The pace of Days remains is extremely observational. The takes are very, very long. The camera is almost entirely still, allowing viewers to investigate every nook and cranny of the slowly moving images. This is not slow motion. This is rather the pace of real life. The problem is that most of us are used to such fast-paced cinema that realism can cause estrangement. Unsurprisingly, there were a few casualties: about 10 people – likely unfamiliar with Ming-liang’s filmmaking – walked out of the cinema in the first 30 minutes of this 127-minute drama.
We watch a male wash lettuce and chop cucumbers for nearly 10 minutes. We gaze into the eyes of a man – barely a blink – in bed for minutes. We literally stare at a wall – barely a sound – for much longer than you may have ever done. This is a borderline sensory experience. A meditation exercise. An opportunity to immerse yourself in the world exactly as it is, to pay attention to the details that otherwise remain unnoticed. It is thoroughly enjoyable if you allow yourself to sit back and engage in the very subtle yet very affecting action.
The narrative does exist. It just happens to be a very simple one. Two men carry on with their lives as normal on the streets of Taipei.
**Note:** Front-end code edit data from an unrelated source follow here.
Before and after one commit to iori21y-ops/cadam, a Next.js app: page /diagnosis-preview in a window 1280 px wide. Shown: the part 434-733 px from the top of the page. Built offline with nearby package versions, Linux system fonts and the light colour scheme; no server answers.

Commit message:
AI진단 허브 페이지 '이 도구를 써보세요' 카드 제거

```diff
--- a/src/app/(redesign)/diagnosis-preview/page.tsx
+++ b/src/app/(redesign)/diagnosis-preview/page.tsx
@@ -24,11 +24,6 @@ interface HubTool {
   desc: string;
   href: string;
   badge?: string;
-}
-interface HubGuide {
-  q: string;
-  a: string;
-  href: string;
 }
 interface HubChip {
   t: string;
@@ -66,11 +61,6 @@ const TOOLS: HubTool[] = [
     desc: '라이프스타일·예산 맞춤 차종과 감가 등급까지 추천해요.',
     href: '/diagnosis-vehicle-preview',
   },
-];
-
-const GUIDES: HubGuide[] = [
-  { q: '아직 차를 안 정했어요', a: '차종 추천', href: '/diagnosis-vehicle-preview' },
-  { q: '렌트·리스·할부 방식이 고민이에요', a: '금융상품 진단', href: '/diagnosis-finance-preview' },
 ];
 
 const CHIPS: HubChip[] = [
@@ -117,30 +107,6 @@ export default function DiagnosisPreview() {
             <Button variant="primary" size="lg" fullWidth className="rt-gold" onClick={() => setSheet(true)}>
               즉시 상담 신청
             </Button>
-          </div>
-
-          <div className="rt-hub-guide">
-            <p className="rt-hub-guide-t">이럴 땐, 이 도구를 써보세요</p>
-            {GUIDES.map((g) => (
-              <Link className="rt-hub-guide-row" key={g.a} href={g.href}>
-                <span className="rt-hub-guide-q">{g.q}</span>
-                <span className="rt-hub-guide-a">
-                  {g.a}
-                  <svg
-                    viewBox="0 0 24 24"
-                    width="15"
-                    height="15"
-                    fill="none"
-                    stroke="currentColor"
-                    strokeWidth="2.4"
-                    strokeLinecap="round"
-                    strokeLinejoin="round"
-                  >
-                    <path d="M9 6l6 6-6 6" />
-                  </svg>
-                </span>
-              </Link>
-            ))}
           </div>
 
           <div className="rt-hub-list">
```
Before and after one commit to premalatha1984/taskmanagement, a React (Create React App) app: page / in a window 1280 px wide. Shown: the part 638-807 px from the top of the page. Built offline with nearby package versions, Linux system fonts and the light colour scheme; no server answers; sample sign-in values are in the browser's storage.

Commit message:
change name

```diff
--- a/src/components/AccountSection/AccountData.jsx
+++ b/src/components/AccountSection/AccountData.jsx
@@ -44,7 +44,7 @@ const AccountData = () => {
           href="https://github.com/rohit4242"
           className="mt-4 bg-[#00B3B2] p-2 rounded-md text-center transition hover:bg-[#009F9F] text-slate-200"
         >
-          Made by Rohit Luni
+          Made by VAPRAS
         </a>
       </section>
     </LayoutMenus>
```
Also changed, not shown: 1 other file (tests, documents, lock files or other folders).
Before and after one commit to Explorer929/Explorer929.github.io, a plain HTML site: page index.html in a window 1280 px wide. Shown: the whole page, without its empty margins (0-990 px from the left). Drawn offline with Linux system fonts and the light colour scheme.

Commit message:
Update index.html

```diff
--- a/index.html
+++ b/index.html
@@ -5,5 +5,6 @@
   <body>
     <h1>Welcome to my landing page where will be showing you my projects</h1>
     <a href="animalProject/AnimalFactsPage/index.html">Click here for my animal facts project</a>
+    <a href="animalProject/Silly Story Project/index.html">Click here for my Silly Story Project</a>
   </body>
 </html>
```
One of them (Anong Houngheuangsy) is young and poor, and prepares a meal in his humble dwelling. The other one (Lee Kang) is a little older and seemingly wealthy, judging by the hotel room that he hires. This is where they meet. The conversations are sparse and wilfully “unsubtitled”. The younger man gives the older man a sensual massage, which gradually develops into full-on sex. The action is delicate and sensual, with a palpable sense of intimacy. The two characters develop a bond, helped by the quietly effervescent chemistry between the two actors. There’s also a touch of tenderness. The older man gives a tiny music box to the young one, which appears again in the end of the movie. The two men are inextricably linked through their memories, embodied by the unusual trinket.
Tsai Ming-liang’s uses various devices from his previous films, which fans will easily recognise. The copious amount of water (from the rain, hoses, sweat, etc) represents the fluidity of the fleeting moments, and also the flow of sex. The liquid bonds the two bodies, and it also serves to cleanse them. Water played a central role in films such as The River (1997) and Wayward Cloud (2005), with even the titles alluding to the vital liquid. Plus, Tsai Ming-liang’s latest movie climaxes in a slow and laconic gay sex scene between an older and a younger man, just like in the 1997 movie. The queer Asian filmmaker has once again crafted a quietly transgressive masterpiece. Indeed a precious gem. Perhaps not the dearest jewel in the crown of the unusual king, but still a very valuable stone.
Days is showed in Competition at the 70th Berlin International Film Festival, when this piece was originally written. It premieres in the UK in October, as part of the BFI London Film Festival.